PROBLEM TO WORK ON:
Using the data below, return every line that holds the word "from".

GIVEN DATA:
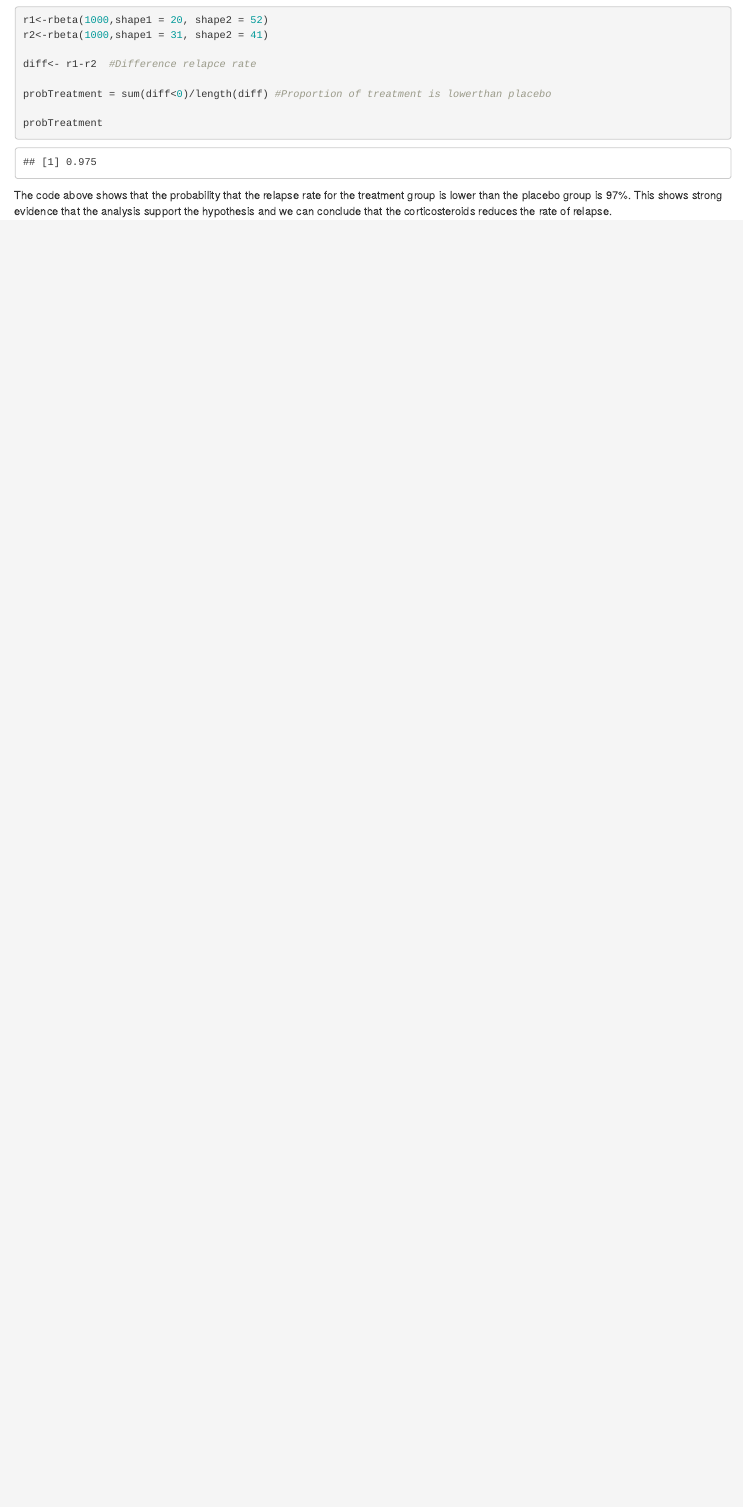
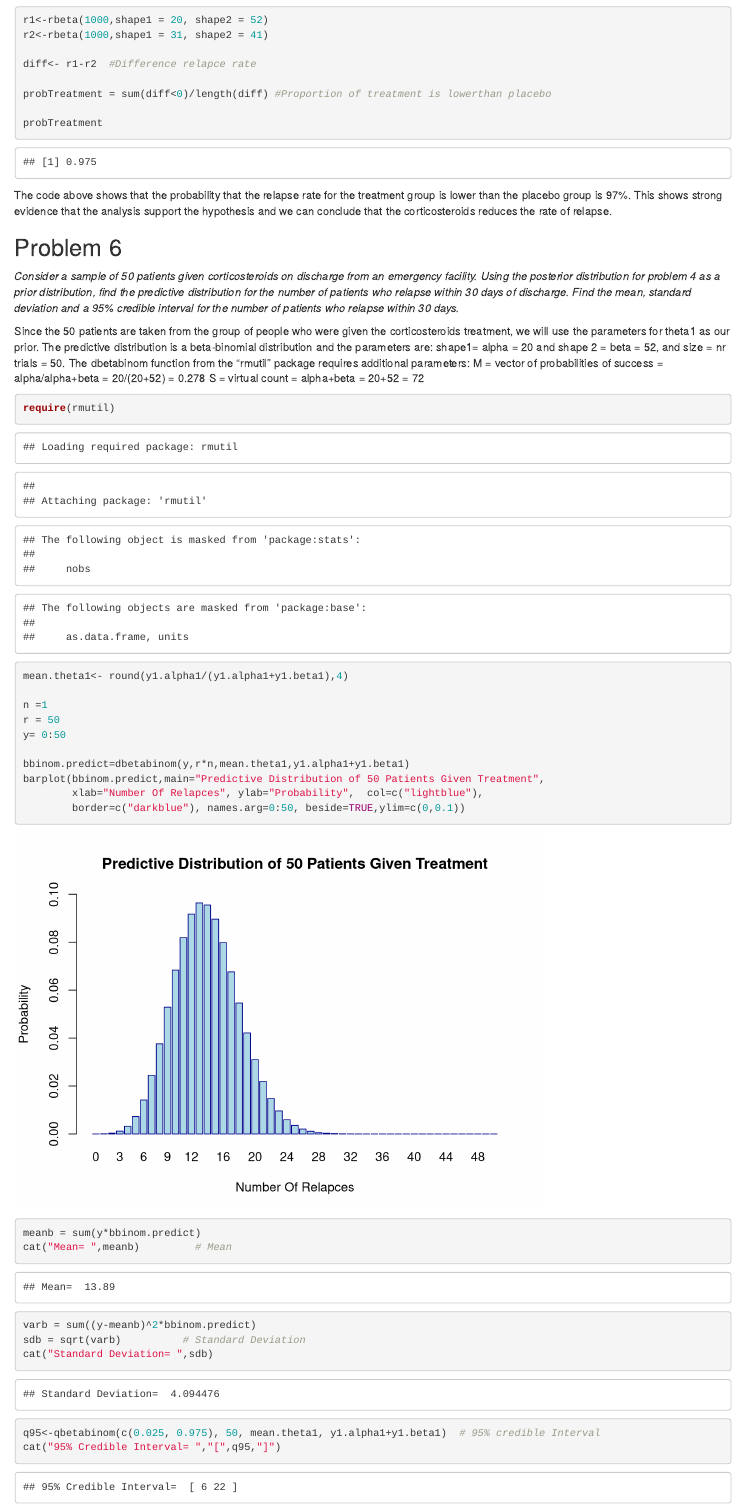
Before and after one commit to Amratt/bayesianRepo, an R Markdown document (bayesian.Rmd): the page in a window 1100 px wide, from 5570 px down. Rendered offline with R 4.5, knitr and Pandoc, with nearby package versions; code that draws random numbers runs with fixed seeds of ours; some code elsewhere in the file could not run offline.

Commit message:
6th problem

````diff
--- a/bayesian.Rmd
+++ b/bayesian.Rmd
@@ -190,3 +190,38 @@ probTreatment
 
 The code above shows that the probability that the relapse rate for the treatment group is lower than the placebo group is 97%.
 This shows strong evidence that the analysis support the hypothesis and we can conclude that the corticosteroids reduces the rate of relapse.
+
+## Problem 6
+*Consider a sample of 50 patients given corticosteroids on discharge from an emergency
+facility. Using the posterior distribution for problem 4 as a prior distribution, find the
+predictive distribution for the number of patients who relapse within 30 days of
+discharge. Find the mean, standard deviation and a 95% credible interval for the number
+of patients who relapse within 30 days.*
+
+Since the 50 patients are taken from the group of people who were given the corticosteroids treatment, we will use the parameters for theta1 as our prior. The predictive distribution is a beta-binomial distribution and the parameters are: shape1= alpha = 20 and shape 2 = beta = 52, and size = nr trials = 50. The dbetabinom function from the “rmutil” package requires additional parameters:
+M = vector of probabilities of success = alpha/alpha+beta = 20/(20+52) = 0.278
+S = virtual count = alpha+beta = 20+52 = 72
+
+
+```{r}
+require(rmutil)
+mean.theta1<- round(y1.alpha1/(y1.alpha1+y1.beta1),4)
+
+n =1
+r = 50
+y= 0:50
+
+bbinom.predict=dbetabinom(y,r*n,mean.theta1,y1.alpha1+y1.beta1)
+barplot(bbinom.predict,main="Predictive Distribution of 50 Patients Given Treatment",
+        xlab="Number Of Relapces", ylab="Probability", 	col=c("lightblue"),
+        border=c("darkblue"), names.arg=0:50, beside=TRUE,ylim=c(0,0.1))
+
+
+meanb = sum(y*bbinom.predict)
+cat("Mean= ",meanb)         # Mean
+varb = sum((y-meanb)^2*bbinom.predict)
+sdb = sqrt(varb)          # Standard Deviation
+cat("Standard Deviation= ",sdb)
+q95<-qbetabinom(c(0.025, 0.975), 50, mean.theta1, y1.alpha1+y1.beta1)  # 95% credible Interval
+cat("95% Credible Interval= ","[",q95,"]")
+```
````
Also changed, not shown: bayesian.md.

WRITTEN RESPONSE:
Before and after one commit to Amratt/bayesianRepo, an R Markdown document (bayesian.Rmd): the page in a window 1100 px wide, from 5570 px down. Rendered offline with R 4.5, knitr and Pandoc, with nearby package versions; code that draws random numbers runs with fixed seeds of ours; some code elsewhere in the file could not run offline.
+*Consider a sample of 50 patients given corticosteroids on discharge from an emergency
+Since the 50 patients are taken from the group of people who were given the corticosteroids treatment, we will use the parameters for theta1 as our prior. The predictive distribution is a beta-binomial distribution and the parameters are: shape1= alpha = 20 and shape 2 = beta = 52, and size = nr trials = 50. The dbetabinom function from the “rmutil” package requires additional parameters:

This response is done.